The Salt Path
‘Something in me was changing season too. I was no longer striving, fighting to change the unchangeable, not clenching in anxiety at the life we’d been unable to hold on to, or angry at an authoritarian system too bureaucratic to see the truth. A new season had crept into me, a softer season of acceptance. Burnt in by the sun, driven in by the storms. I could feel the sky, the earth, the water and revel in being part of the elements without a chasm of pain opening at the thought of the loss of our place within it all. I was a part of the whole. I didn’t need to own a patch of land to make that so. I could stand in the wind and I was the wind, the rain, the sea; it was all me, and I was nothing within it. The core of me wasn’t lost. Translucent, elusive, but there and growing stronger with every headland.’
Raynor Winn and her husband Moth are in trouble. Hiding from bailiffs in their home after a business deal with a friend goes bad and with Moth diagnosed with a degenerative brain condition, theirs is a life stripped back to the bones. Rather than go into local authority housing and accept Moth’s slow decline, they decide to walk the South West Coast Path, a 630-mile-long national trail stretching from Minehead, Somerset to Poole. The Salt Path is a memoir about adjustment to new realities, new timeframes, and a changed way of perceiving the world around us.
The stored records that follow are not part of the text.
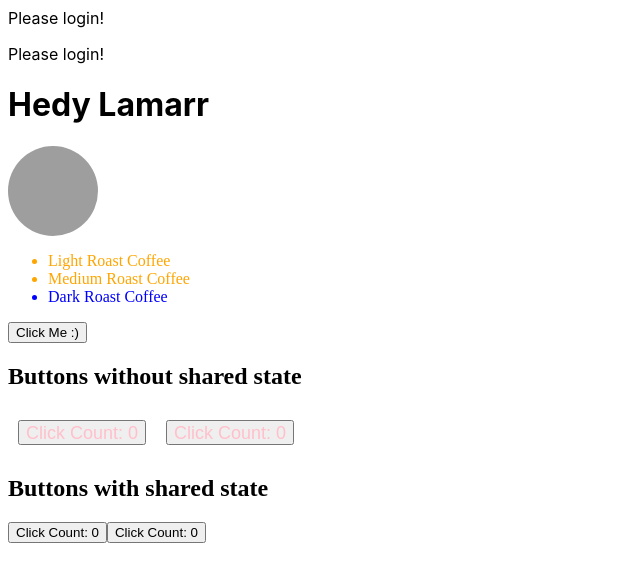
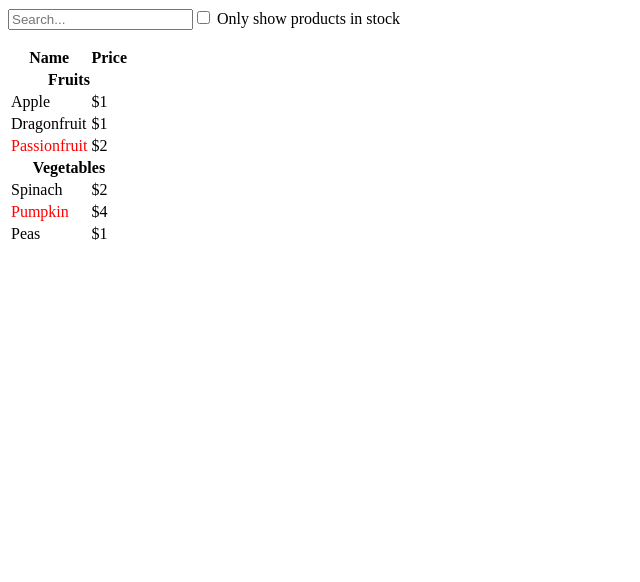
Before and after one commit to mitchelldirt/React-Docs-Beta, a React (Create React App) app: page / in a window 1280 px wide. Shown: the top 582 px of the page, without its empty margins (0-640 px from the left). Built offline with nearby package versions, Linux system fonts and the light colour scheme; grey boxes are pictures that could not be loaded.

Commit message:
Broke a thing up into components and started thinking about how to build things IN REACT. Starting to really understand what's happening :)

```diff
--- a/src/App.js
+++ b/src/App.js
@@ -101,13 +101,104 @@ function EventButton() {
   )
 }
 
-function SharedStateButton({count, onClick}) {
+function SharedStateButton({ count, onClick }) {
   return (
     <button onClick={onClick}>Click Count: {count}</button>
   )
 }
 
-export default function App() {
+function ProductCategoryRow({ category }) {
+  return (
+    <tr>
+      <th colSpan="2">
+        {category}
+      </th>
+    </tr>
+  )
+}
+
+function ProductRow({ produce }) {
+  const name = produce.stocked ? produce.name :
+    <span style={{ color: 'red' }}>
+      {produce.name}
+    </span>
+
+  return (<tr>
+    <td>
+      {name}
+    </td>
+
+    <td>
+      {produce.price}
+    </td>
+  </tr>
+  )
+}
+
+function ProductTable({ produce }) {
+  const rows = [];
+  let lastCategory = null;
+
+  produce.forEach(item => {
+    if (item.category !== lastCategory) {
+      rows.push(
+        <ProductCategoryRow category={item.category} key={item.category} />
+      );
+    }
+
+    rows.push(
+      <ProductRow produce={item} key={item.name} />
+    );
+    lastCategory = item.category;
+  });
+  return (
+    <table>
+      <thead>
+        <tr>
+          <th>Name</th>
+          <th>Price</th>
+        </tr>
+      </thead>
+      <tbody>{rows}</tbody>
+    </table>
+  )
+}
+
+function SearchBar() {
+  return (
+    <form>
+      <input type="text" placeholder="Search..." />
+      <label>
+        <input type="checkbox" />
+        {' '}
+        Only show products in stock
+      </label>
+    </form>
+  )
+}
+
+const PRODUCE = [
+  { category: "Fruits", price: "$1", stocked: true, name: "Apple" },
+  { category: "Fruits", price: "$1", stocked: true, name: "Dragonfruit" },
+  { category: "Fruits", price: "$2", stocked: false, name: "Passionfruit" },
+  { category: "Vegetables", price: "$2", stocked: true, name: "Spinach" },
+  { category: "Vegetables", price: "$4", stocked: false, name: "Pumpkin" },
+  { category: "Vegetables", price: "$1", stocked: true, name: "Peas" }
+]
+
+export default function filterableProductTable({ produce }) {
+  return (
+    <div>
+      <SearchBar />
+      <ProductTable produce={PRODUCE} key={1} />
+    </div>
+  )
+}
+
+
+
+
+function App() {
   const [count, setCount] = useState(0);
 
   function handleClick() {
```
The meandering nature of Raynor and Moth’s endeavour is delicately and compellingly evoked. This journey has been started with no great sense of purpose or destiny. The writer is not embarking upon an endeavour for which she has prepared all her life, but rather because she has nowhere else to go. The subsequent sense of wanderlust prompted in the reader that is perhaps all the stronger for not being properly explored. As one would expect of a 630-mile-long path there is plenty of variety; desolate clifftops, tourist-packed Tintagel, and bustling towns are all taken in. Raynor is an engaging guide through these landscapes and her relationship with Moth is warmly evoked.
Although it was an engaging read, introspection on behalf of the narrator was inconsistent. Whilst Moth’s diagnosis is desperately sad and its consequences thoughtfully explored, the same cannot be said for the business deal which sees the couple homeless at the worst possible time. The couple seem comfortably-off with a rural property and holiday lets, but lose everything when an unspecified investment with a friend goes bad. Blame is cast upon a lot of people – the friend whose financial scheme collapses, the court’s intransience, local authorities’ failure to offer housing of sufficient quality. These villains are ghoulish and uncomplicated and serve as a contrast to Raynor and her husband, who seem genuine and good-natured. It did occur to me, however, that the couple’s financial difficulties came about as a result of a calculated attempt to increase their wealth. That they suffered as a result of the gamble is sad, but such is the nature of gambles. There are sections on the broader subject of homelessness and its prevalence in the age of austerity, but my impression (and here I might be mistaken) is that the spectre of homelessness had rarely intersected with the author’s life before the tragedy that befell her. Disparagement of the offer of a Bed and Breakfast because it housed ‘mainly those with drug and alcohol problems’ suggested to me that hers was not an altogether holistic view of poverty.
There are also anecdotes which feel rather forced. The caricature-like council housing officer who states to Moth ‘Well, if you’re not going to die soon, like in the next year, then you’re not that ill, are you, so I can’t call you a priority, can I?’ feels particularly like a cartoon villain, whilst a running anecdote about Moth’s similarity to a local poet is stretched well past the point of incredulity.
Nevertheless, Winn does achieve what any good travel writer should – a transferring of her passion for a place to her readers. The romanticism and challenge of the South West Coast Path blows through her writing; it is amplified by her precarious financial position and her and Moth’s bravery as they face his illness. Whilst the ancillary characters in the book are not as fleshed-out as I would like, Raynor and Moth’s marriage is genuinely full of love and it is the examination of this relationship in the face of financial and mortal strife that brings the book its most touching moments.
*Thanks for reading, folks. Images courtesy of Wikipedia. Find my other reviews below*
Matthew Richardson is a writer of short stories. His work has featured in Gold Dust magazine, Literally Stories, Close to the Bone, McStorytellers, Penny Shorts, Soft Cartel, Whatever Keeps the Lights On, Flashback Fiction, Cafelit, and Shooter magazine. He is a doctoral student at the University of Dundee, a lucky husband, and a proud father. He blogs at www.matthewjrichardson.com and tweets at https://twitter.com/mjrichardso0